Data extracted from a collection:

*** Begin section ***

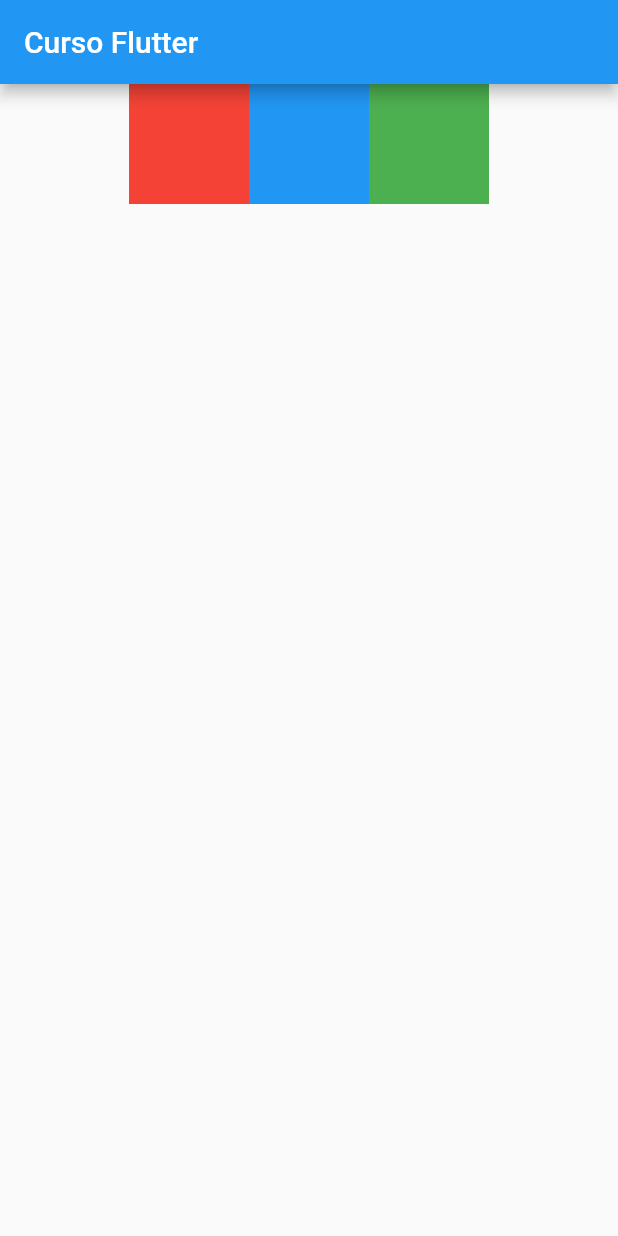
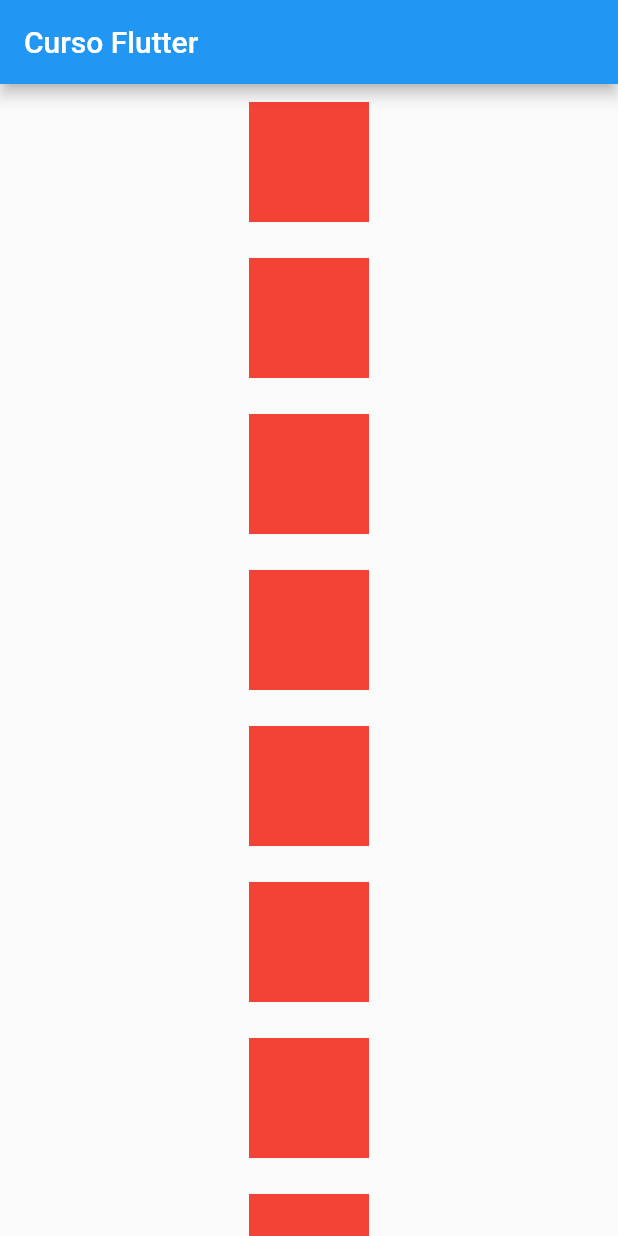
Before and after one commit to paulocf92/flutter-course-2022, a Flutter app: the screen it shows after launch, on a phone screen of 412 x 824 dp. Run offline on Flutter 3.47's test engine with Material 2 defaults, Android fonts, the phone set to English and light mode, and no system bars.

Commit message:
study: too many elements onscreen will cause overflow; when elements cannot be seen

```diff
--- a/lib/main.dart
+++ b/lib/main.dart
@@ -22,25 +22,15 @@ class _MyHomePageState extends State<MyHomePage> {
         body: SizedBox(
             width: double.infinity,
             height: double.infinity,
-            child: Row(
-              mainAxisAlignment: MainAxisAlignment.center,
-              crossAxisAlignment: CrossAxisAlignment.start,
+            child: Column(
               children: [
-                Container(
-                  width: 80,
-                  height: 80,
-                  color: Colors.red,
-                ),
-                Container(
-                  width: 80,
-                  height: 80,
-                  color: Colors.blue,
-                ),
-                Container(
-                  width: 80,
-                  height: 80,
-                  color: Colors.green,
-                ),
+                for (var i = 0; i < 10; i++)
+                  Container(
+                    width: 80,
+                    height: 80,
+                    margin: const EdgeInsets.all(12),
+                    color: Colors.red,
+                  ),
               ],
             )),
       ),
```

*** End section ***
*** Begin section ***

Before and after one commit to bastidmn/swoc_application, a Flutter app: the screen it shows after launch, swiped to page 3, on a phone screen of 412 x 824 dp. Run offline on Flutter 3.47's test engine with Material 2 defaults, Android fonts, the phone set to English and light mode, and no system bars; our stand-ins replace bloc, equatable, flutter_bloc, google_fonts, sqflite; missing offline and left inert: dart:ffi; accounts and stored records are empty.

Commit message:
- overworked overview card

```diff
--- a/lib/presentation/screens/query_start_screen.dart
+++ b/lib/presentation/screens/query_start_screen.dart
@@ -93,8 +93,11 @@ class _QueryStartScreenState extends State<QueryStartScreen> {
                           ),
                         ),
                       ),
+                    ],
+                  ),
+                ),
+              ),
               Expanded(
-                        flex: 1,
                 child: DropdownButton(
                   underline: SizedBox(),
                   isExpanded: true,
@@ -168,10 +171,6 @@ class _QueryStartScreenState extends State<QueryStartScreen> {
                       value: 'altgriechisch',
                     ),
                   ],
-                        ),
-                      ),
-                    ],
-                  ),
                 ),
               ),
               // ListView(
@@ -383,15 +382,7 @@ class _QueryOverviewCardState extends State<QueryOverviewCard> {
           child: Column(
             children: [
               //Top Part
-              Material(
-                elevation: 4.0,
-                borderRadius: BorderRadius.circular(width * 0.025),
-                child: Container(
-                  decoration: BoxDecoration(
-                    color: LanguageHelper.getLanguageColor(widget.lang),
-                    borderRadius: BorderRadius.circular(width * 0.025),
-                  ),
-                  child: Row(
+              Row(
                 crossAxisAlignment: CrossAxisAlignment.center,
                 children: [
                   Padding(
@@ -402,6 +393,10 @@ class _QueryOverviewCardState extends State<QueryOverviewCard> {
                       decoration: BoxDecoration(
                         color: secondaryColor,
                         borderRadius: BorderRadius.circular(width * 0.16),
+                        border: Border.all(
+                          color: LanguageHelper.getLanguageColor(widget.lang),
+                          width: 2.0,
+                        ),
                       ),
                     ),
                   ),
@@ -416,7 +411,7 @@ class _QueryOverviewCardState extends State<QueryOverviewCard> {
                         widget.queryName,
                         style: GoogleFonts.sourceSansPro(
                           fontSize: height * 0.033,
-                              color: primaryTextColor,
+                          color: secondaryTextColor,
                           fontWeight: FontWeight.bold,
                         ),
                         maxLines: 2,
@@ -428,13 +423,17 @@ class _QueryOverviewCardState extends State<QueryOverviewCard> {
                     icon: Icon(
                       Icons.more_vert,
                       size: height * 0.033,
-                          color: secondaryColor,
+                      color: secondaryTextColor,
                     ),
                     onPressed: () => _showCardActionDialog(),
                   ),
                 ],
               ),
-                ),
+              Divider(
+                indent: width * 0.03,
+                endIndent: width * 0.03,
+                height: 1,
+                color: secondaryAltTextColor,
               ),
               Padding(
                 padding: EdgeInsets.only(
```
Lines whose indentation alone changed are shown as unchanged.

*** End section ***

**TASK:**
Out of the records above, pick each line that contains the string "launch".

**SOLVED PROBLEM:**
Before and after one commit to paulocf92/flutter-course-2022, a Flutter app: the screen it shows after launch, on a phone screen of 412 x 824 dp. Run offline on Flutter 3.47's test engine with Material 2 defaults, Android fonts, the phone set to English and light mode, and no system bars.
Before and after one commit to bastidmn/swoc_application, a Flutter app: the screen it shows after launch, swiped to page 3, on a phone screen of 412 x 824 dp. Run offline on Flutter 3.47's test engine with Material 2 defaults, Android fonts, the phone set to English and light mode, and no system bars; our stand-ins replace bloc, equatable, flutter_bloc, google_fonts, sqflite; missing offline and left inert: dart:ffi; accounts and stored records are empty.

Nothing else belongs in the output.